Doctor Who & Its Growing Popularity In The United States
Doctor Who outsold both Modern Family and Glee on the US iTunes store during 2011.
Many British things have successfully invaded the United States of America, the Beatles in the 1960s, the Spice Girls in the 1990s, British comedy (let’s face it, it’s always been invading the US successfully) and One Direction just this month. However there has been one invasion that has been going on for decades, and the US doesn’t even seem to be aware that they’re being invaded.
And that is Doctor Who.
When I say that the world’s sole superpower is unaware of this invasion, that’s not entirely true. Certainly they’ve seen Doctor Who try and invade before with movies, TV series and ex-pat Brits trying to trick their American friends into watching it. But each time they’ve largely seen off these limited incursions into the bastion of the free world.

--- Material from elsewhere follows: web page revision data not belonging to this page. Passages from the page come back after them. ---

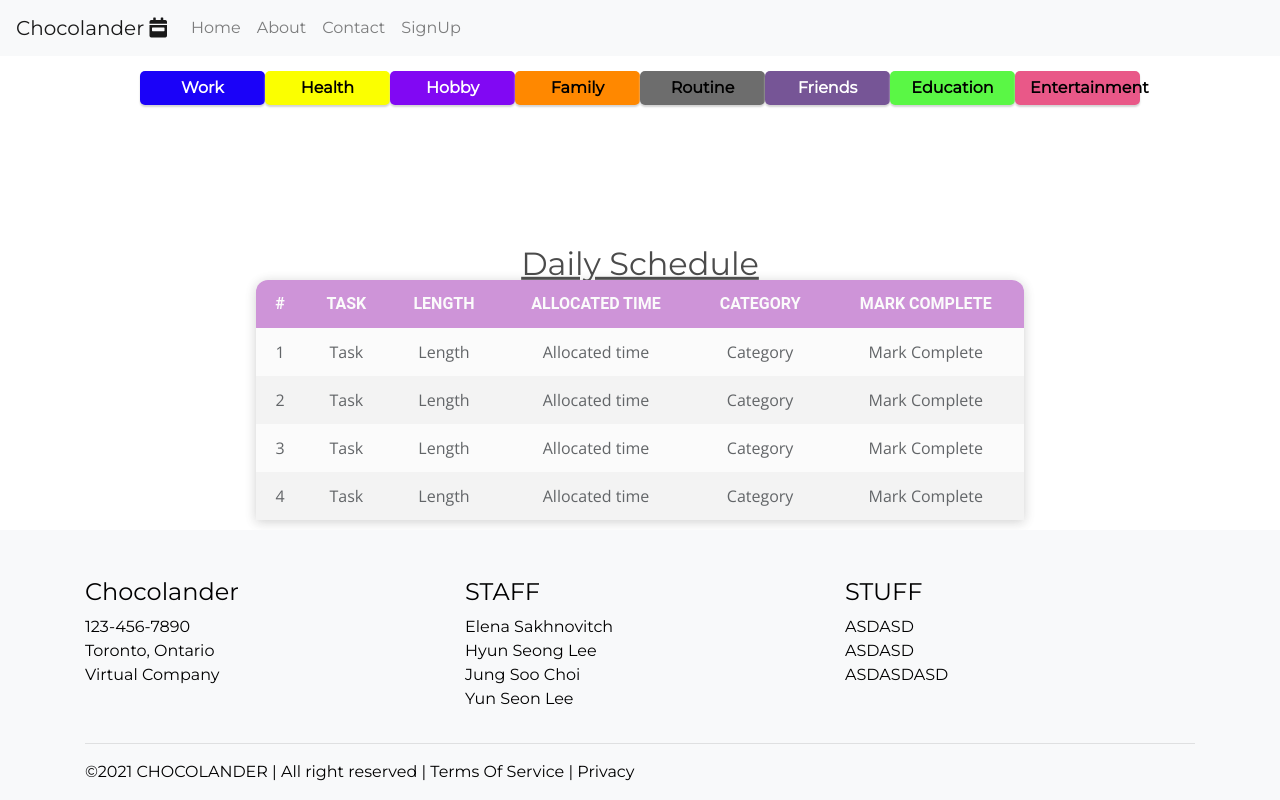
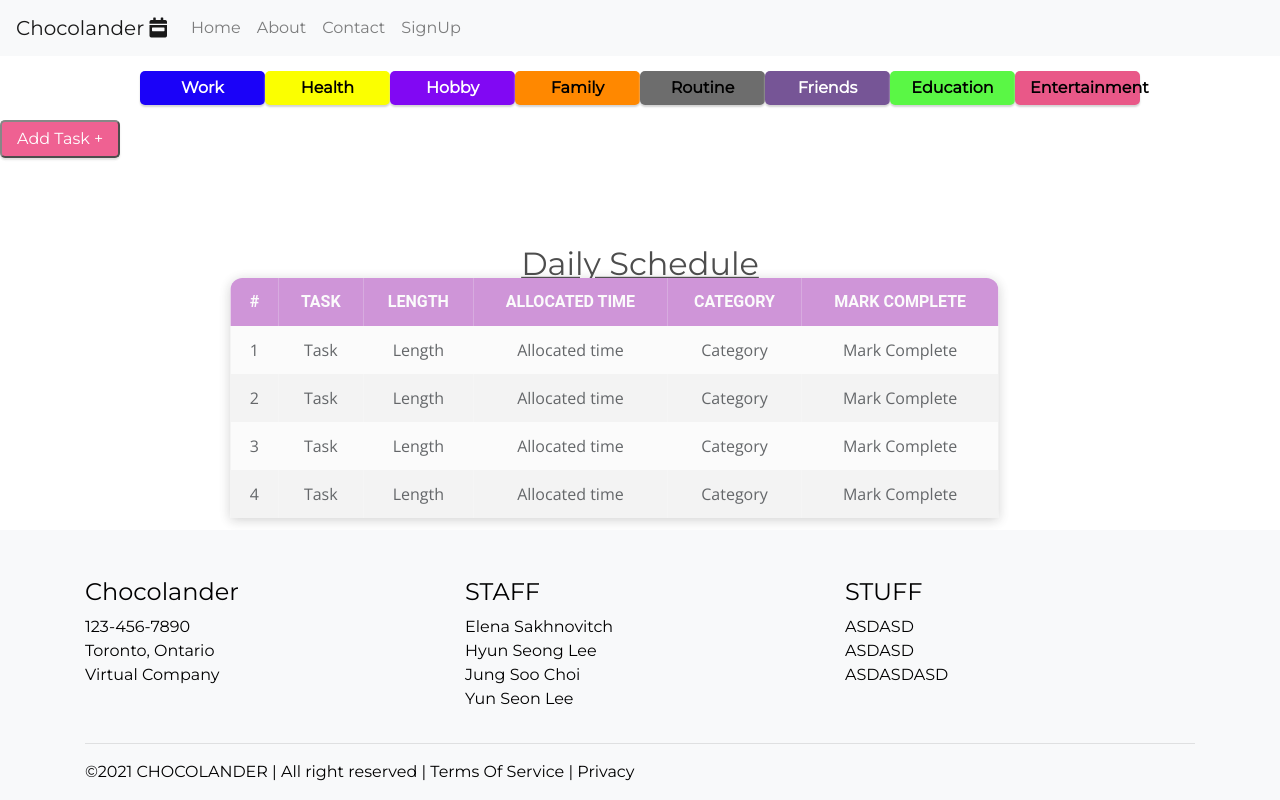
Before and after one commit to chocolander/time-tracking-manager, a React (Create React App) app: page / in a window 1280 px wide. Built offline with nearby package versions, Linux system fonts and the light colour scheme.

Commit message:
Table version 3

```diff
--- a/package.json
+++ b/package.json
@@ -14,6 +14,7 @@
     "react-icons": "^4.1.0",
     "react-router-dom": "^5.2.0",
     "react-scripts": "4.0.1",
+    "styled-components": "^5.2.1",
     "web-vitals": "^0.2.4"
   },
   "scripts": {
--- a/src/components/Footer/Footer.css
+++ b/src/components/Footer/Footer.css
@@ -4,5 +4,5 @@
     padding-top: 3em;
     position: relative;
     bottom: 0;
-    width: 100%
+    width: 100%;
 }
--- a/src/components/Tables/DayTable.css
+++ b/src/components/Tables/DayTable.css
@@ -20,9 +20,7 @@
 table {
     position: absolute;
     z-index: 2;
-    left: 50%;
-    top: 50%;
-    transform: translate(-50%, -50%);
+    transform: translate(30%, 50%);
     width: 60%;
     border-collapse: collapse;
     border-spacing: 0;
--- a/src/components/Tables/DayTable.js
+++ b/src/components/Tables/DayTable.js
@@ -1,11 +1,46 @@
 import React, {Component} from 'react';
 import './DayTable.css'
+import styled from "styled-components"
+
+const theme = {
+    blue: {
+        default: '#3f51b5',
+        hover: '#283593'
+    },
+    pink: {
+        default: '#e91e63',
+        hover: '#ad1457'
+    }
+}
+
+const Button = styled.button`
+    background-color: ${props => theme[props.theme].default};
+    color: white;
+    padding: 5px 15px;
+    border-radius: 5px;
+    outline: 0;
+    cursor: pointer;
+    box-shadow: 0px 2px 2px lightgray;
+    transition: ease background-color 250ms;
+    &:hover {
+        background-color: ${props => theme[props.theme].hover};
+    }
+`
+
+Button.defaultProps = {
+    theme: 'blue'
+}
+
+function clickMe() {
+    alert('Add new schedule functionality!');
+}
 
 class DayTable extends Component {
     render() {
         return (
             <div className="filter">
                 <h2>Daily Schedule</h2>
+                <Button theme="pink" onClick={clickMe}>Add Task +</Button>
                 <table>
                     <tr>
                         <th>#</th>
```
Also changed, not shown: 2 other files (tests, documents, lock files or other folders).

That is until now.
You see, since coming back in 2005, Doctor Who has been making something of a conscious attempt to cement itself a solid and vocal fan-base in the rebel colonies. From casting John Barrowman as Jack Harkness to the last Dalek in existence being stored underground in Utah. From New New York to the Daleks invading Manhattan (maybe the Daleks are the ones invading…). From the Doctor dying at Lake Silencio to the teaser we’ve seen of the Doctor in a western frontier town. They all point to one thing to me.
It’s Doctor Who saying to their US audience “We’re not just a British show”.
It’s clearly paying dividends. The Doctor Who cast received a hero’s welcome when they were last in New York, and Karen Gillan in particular ensured they got further headlines through her drunken, naked hotel antics. Actually, it’s somewhat ironic that as I write this Karen Gillan has just been filming her final scenes as Amy Pond in New York.
Importantly, Doctor Who outsold both Modern Family and Glee on the US iTunes store during 2011. This is despite BBC America showing the episodes less than 24 hours after they screened in Old Blighty. That is something of an accomplishment given the runaway popularity of both those other shows with US TV viewers.
And given that the BBC can’t make money off advertising revenue in the UK, this push to convert the sizable science fiction audience of the US into Doctor Who fans who are willing to pay money for episodes, is pure business genius.
If anything, success in the US market should secure the long term future of the show. After all, the BBC is hardly going to turn its back on producing a franchise that is earning it significant overseas revenues. And for Doctor Who fans in the UK, US and everywhere else, this is great news for us all.